● **What you will do**
Print the entries that appear below, exactly as written and without their pictures.

● **User interface change data**
□ □ □

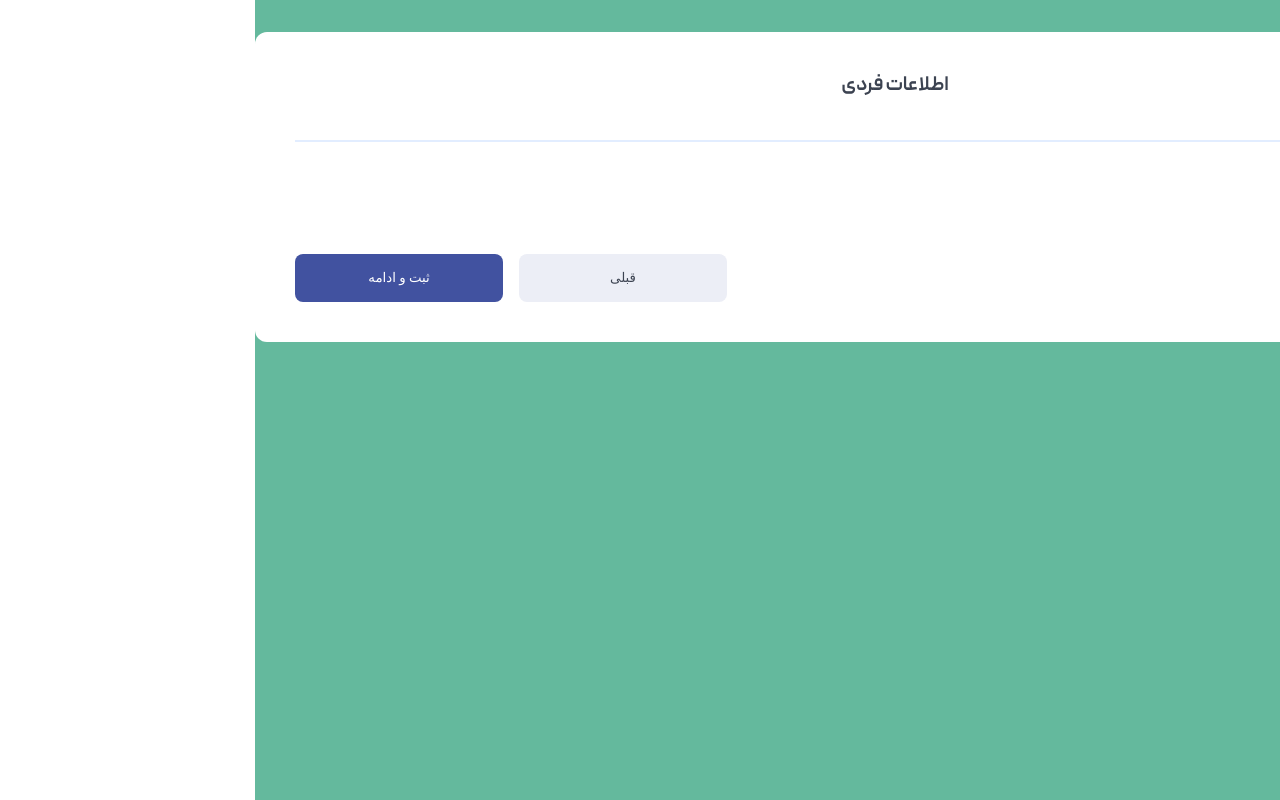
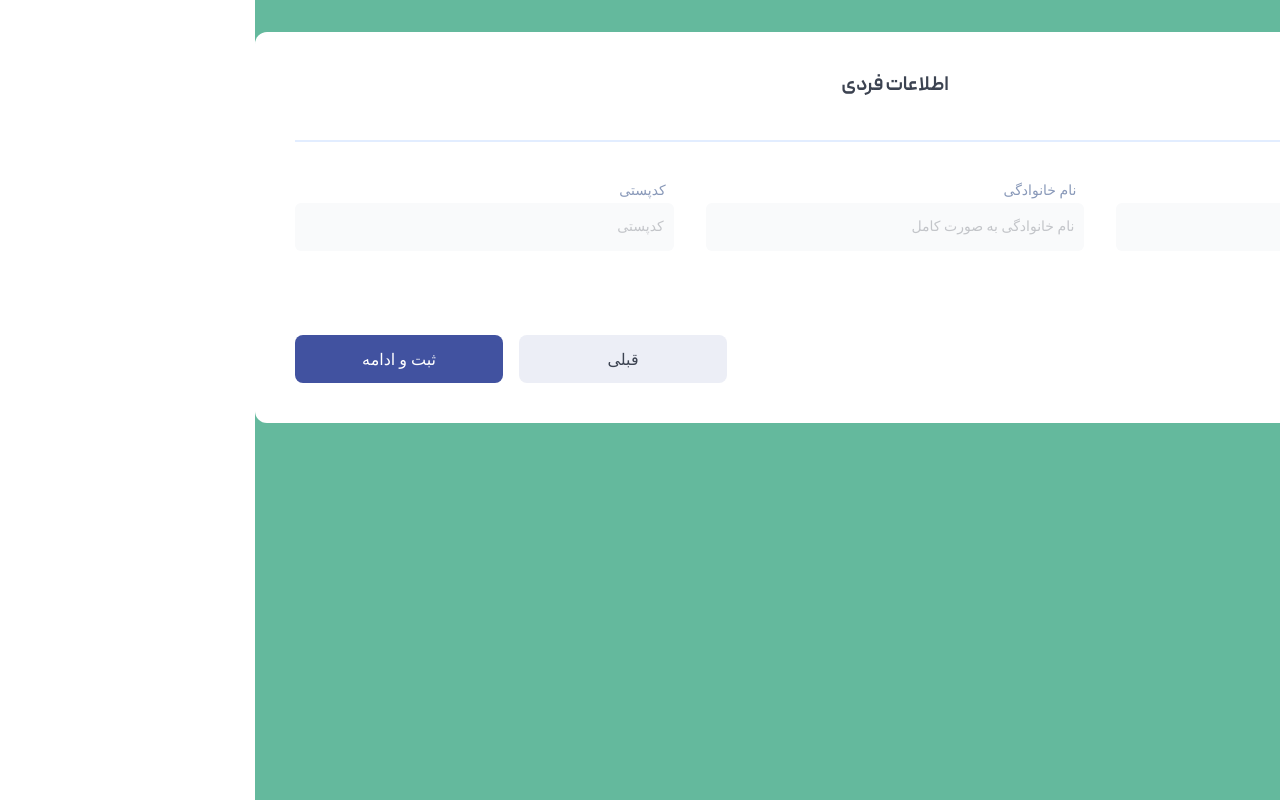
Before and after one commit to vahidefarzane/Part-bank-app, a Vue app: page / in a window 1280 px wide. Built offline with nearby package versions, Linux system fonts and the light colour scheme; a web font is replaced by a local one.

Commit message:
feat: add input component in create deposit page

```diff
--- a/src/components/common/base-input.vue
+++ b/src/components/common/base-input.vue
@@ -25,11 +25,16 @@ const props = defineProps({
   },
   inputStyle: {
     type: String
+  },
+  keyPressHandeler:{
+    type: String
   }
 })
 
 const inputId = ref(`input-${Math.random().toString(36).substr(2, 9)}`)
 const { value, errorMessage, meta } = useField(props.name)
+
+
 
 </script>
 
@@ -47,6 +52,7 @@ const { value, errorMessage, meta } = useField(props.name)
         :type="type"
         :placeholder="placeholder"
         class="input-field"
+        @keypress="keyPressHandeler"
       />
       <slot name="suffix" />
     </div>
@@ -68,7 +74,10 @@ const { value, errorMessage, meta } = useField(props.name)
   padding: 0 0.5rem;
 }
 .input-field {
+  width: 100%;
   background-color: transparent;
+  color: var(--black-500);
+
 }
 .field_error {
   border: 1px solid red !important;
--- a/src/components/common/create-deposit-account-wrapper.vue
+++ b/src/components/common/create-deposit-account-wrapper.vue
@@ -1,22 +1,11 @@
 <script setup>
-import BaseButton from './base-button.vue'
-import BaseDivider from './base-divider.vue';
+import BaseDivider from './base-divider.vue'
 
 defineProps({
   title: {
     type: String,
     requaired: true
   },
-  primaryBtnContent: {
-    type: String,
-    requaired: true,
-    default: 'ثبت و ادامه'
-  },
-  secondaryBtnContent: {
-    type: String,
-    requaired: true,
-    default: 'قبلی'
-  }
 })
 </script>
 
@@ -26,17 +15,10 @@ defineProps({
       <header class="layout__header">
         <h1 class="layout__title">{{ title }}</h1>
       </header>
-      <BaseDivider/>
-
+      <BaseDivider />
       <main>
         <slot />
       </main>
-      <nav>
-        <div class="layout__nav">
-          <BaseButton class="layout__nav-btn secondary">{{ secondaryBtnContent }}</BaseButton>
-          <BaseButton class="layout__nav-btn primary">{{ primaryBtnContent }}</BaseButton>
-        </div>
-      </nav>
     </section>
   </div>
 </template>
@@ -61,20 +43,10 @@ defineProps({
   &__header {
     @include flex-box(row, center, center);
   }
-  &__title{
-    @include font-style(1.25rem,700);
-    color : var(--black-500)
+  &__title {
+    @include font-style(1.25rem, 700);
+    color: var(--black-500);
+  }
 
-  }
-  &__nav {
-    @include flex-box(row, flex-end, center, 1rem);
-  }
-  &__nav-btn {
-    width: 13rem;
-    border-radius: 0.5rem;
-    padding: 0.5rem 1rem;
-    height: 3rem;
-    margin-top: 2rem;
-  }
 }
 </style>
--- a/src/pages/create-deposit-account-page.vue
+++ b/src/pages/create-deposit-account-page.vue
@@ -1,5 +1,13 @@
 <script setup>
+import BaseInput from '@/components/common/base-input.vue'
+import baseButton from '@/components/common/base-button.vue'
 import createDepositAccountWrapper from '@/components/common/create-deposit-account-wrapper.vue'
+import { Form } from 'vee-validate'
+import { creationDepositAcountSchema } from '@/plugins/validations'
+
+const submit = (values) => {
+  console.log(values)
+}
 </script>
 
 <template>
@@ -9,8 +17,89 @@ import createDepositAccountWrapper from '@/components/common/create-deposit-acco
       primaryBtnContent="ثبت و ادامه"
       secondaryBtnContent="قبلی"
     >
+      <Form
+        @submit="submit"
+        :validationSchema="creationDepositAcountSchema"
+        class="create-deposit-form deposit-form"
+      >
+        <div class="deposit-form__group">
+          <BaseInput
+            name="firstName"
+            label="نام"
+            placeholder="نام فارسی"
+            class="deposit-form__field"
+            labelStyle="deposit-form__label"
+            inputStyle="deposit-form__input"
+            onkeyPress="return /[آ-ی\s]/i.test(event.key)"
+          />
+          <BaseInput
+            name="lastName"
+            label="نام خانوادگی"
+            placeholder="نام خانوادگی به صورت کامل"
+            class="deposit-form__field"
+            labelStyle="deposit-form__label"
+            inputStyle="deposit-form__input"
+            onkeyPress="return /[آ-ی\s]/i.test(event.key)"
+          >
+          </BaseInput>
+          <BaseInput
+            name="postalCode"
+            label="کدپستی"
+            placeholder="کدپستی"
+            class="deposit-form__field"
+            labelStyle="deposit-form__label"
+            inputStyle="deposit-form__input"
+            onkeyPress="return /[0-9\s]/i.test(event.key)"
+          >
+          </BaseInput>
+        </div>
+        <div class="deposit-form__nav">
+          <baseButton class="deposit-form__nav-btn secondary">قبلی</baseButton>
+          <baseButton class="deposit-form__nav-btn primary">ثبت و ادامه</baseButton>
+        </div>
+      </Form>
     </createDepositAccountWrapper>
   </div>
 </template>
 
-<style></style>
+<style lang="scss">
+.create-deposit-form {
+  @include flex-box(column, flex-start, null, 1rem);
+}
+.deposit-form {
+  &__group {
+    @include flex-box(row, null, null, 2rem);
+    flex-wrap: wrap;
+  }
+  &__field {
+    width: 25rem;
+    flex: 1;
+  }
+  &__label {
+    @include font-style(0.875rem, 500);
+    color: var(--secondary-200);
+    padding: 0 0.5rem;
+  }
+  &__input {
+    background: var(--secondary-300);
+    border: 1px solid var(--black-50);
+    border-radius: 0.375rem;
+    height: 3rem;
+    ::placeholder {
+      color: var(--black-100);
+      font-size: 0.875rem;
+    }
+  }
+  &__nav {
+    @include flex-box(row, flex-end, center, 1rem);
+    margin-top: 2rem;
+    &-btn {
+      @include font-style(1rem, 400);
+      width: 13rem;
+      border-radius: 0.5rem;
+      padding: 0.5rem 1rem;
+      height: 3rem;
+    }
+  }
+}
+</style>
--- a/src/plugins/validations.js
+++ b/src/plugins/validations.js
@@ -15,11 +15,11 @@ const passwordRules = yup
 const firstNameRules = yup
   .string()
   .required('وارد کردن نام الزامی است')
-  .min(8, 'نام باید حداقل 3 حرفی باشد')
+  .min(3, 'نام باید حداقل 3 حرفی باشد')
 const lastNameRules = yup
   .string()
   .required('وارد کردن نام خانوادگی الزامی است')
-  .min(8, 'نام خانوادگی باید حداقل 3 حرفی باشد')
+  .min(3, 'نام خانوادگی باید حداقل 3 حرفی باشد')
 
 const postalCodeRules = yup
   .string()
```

□ □ □

● **Answer to this task**
Before and after one commit to vahidefarzane/Part-bank-app, a Vue app: page / in a window 1280 px wide. Built offline with nearby package versions, Linux system fonts and the light colour scheme; a web font is replaced by a local one.

Commit message:
feat: add input component in create deposit page

```diff
--- a/src/components/common/base-input.vue
+++ b/src/components/common/base-input.vue
@@ -25,11 +25,16 @@ const props = defineProps({
   },
   inputStyle: {
     type: String
+  },
+  keyPressHandeler:{
+    type: String
   }
 })
 
 const inputId = ref(`input-${Math.random().toString(36).substr(2, 9)}`)
 const { value, errorMessage, meta } = useField(props.name)
+
+
 
 </script>
 
@@ -47,6 +52,7 @@ const { value, errorMessage, meta } = useField(props.name)
         :type="type"
         :placeholder="placeholder"
         class="input-field"
+        @keypress="keyPressHandeler"
       />
       <slot name="suffix" />
     </div>
@@ -68,7 +74,10 @@ const { value, errorMessage, meta } = useField(props.name)
   padding: 0 0.5rem;
 }
 .input-field {
+  width: 100%;
   background-color: transparent;
+  color: var(--black-500);
+
 }
 .field_error {
   border: 1px solid red !important;
--- a/src/components/common/create-deposit-account-wrapper.vue
+++ b/src/components/common/create-deposit-account-wrapper.vue
@@ -1,22 +1,11 @@
 <script setup>
-import BaseButton from './base-button.vue'
-import BaseDivider from './base-divider.vue';
+import BaseDivider from './base-divider.vue'
 
 defineProps({
   title: {
     type: String,
     requaired: true
   },
-  primaryBtnContent: {
-    type: String,
-    requaired: true,
-    default: 'ثبت و ادامه'
-  },
-  secondaryBtnContent: {
-    type: String,
-    requaired: true,
-    default: 'قبلی'
-  }
 })
 </script>
 
@@ -26,17 +15,10 @@ defineProps({
       <header class="layout__header">
         <h1 class="layout__title">{{ title }}</h1>
       </header>
-      <BaseDivider/>
-
+      <BaseDivider />
       <main>
         <slot />
       </main>
-      <nav>
-        <div class="layout__nav">
-          <BaseButton class="layout__nav-btn secondary">{{ secondaryBtnContent }}</BaseButton>
-          <BaseButton class="layout__nav-btn primary">{{ primaryBtnContent }}</BaseButton>
-        </div>
-      </nav>
     </section>
   </div>
 </template>
@@ -61,20 +43,10 @@ defineProps({
   &__header {
     @include flex-box(row, center, center);
   }
-  &__title{
-    @include font-style(1.25rem,700);
-    color : var(--black-500)
+  &__title {
+    @include font-style(1.25rem, 700);
+    color: var(--black-500);
+  }
 
-  }
-  &__nav {
-    @include flex-box(row, flex-end, center, 1rem);
-  }
-  &__nav-btn {
-    width: 13rem;
-    border-radius: 0.5rem;
-    padding: 0.5rem 1rem;
-    height: 3rem;
-    margin-top: 2rem;
-  }
 }
 </style>
--- a/src/pages/create-deposit-account-page.vue
+++ b/src/pages/create-deposit-account-page.vue
@@ -1,5 +1,13 @@
 <script setup>
+import BaseInput from '@/components/common/base-input.vue'
+import baseButton from '@/components/common/base-button.vue'
 import createDepositAccountWrapper from '@/components/common/create-deposit-account-wrapper.vue'
+import { Form } from 'vee-validate'
+import { creationDepositAcountSchema } from '@/plugins/validations'
+
+const submit = (values) => {
+  console.log(values)
+}
 </script>
 
 <template>
@@ -9,8 +17,89 @@ import createDepositAccountWrapper from '@/components/common/create-deposit-acco
       primaryBtnContent="ثبت و ادامه"
       secondaryBtnContent="قبلی"
     >
+      <Form
+        @submit="submit"
+        :validationSchema="creationDepositAcountSchema"
+        class="create-deposit-form deposit-form"
+      >
+        <div class="deposit-form__group">
+          <BaseInput
+            name="firstName"
+            label="نام"
+            placeholder="نام فارسی"
+            class="deposit-form__field"
+            labelStyle="deposit-form__label"
+            inputStyle="deposit-form__input"
+            onkeyPress="return /[آ-ی\s]/i.test(event.key)"
+          />
+          <BaseInput
+            name="lastName"
+            label="نام خانوادگی"
+            placeholder="نام خانوادگی به صورت کامل"
+            class="deposit-form__field"
+            labelStyle="deposit-form__label"
+            inputStyle="deposit-form__input"
+            onkeyPress="return /[آ-ی\s]/i.test(event.key)"
+          >
+          </BaseInput>
+          <BaseInput
+            name="postalCode"
+            label="کدپستی"
+            placeholder="کدپستی"
+            class="deposit-form__field"
+            labelStyle="deposit-form__label"
+            inputStyle="deposit-form__input"
+            onkeyPress="return /[0-9\s]/i.test(event.key)"
+          >
+          </BaseInput>
+        </div>
+        <div class="deposit-form__nav">
+          <baseButton class="deposit-form__nav-btn secondary">قبلی</baseButton>
+          <baseButton class="deposit-form__nav-btn primary">ثبت و ادامه</baseButton>
+        </div>
+      </Form>
     </createDepositAccountWrapper>
   </div>
 </template>
 
-<style></style>
+<style lang="scss">
+.create-deposit-form {
+  @include flex-box(column, flex-start, null, 1rem);
+}
+.deposit-form {
+  &__group {
+    @include flex-box(row, null, null, 2rem);
+    flex-wrap: wrap;
+  }
+  &__field {
+    width: 25rem;
+    flex: 1;
+  }
+  &__label {
+    @include font-style(0.875rem, 500);
+    color: var(--secondary-200);
+    padding: 0 0.5rem;
+  }
+  &__input {
+    background: var(--secondary-300);
+    border: 1px solid var(--black-50);
+    border-radius: 0.375rem;
+    height: 3rem;
+    ::placeholder {
+      color: var(--black-100);
+      font-size: 0.875rem;
+    }
+  }
+  &__nav {
+    @include flex-box(row, flex-end, center, 1rem);
+    margin-top: 2rem;
+    &-btn {
+      @include font-style(1rem, 400);
+      width: 13rem;
+      border-radius: 0.5rem;
+      padding: 0.5rem 1rem;
+      height: 3rem;
+    }
+  }
+}
+</style>
--- a/src/plugins/validations.js
+++ b/src/plugins/validations.js
@@ -15,11 +15,11 @@ const passwordRules = yup
 const firstNameRules = yup
   .string()
   .required('وارد کردن نام الزامی است')
-  .min(8, 'نام باید حداقل 3 حرفی باشد')
+  .min(3, 'نام باید حداقل 3 حرفی باشد')
 const lastNameRules = yup
   .string()
   .required('وارد کردن نام خانوادگی الزامی است')
-  .min(8, 'نام خانوادگی باید حداقل 3 حرفی باشد')
+  .min(3, 'نام خانوادگی باید حداقل 3 حرفی باشد')
 
 const postalCodeRules = yup
   .string()
```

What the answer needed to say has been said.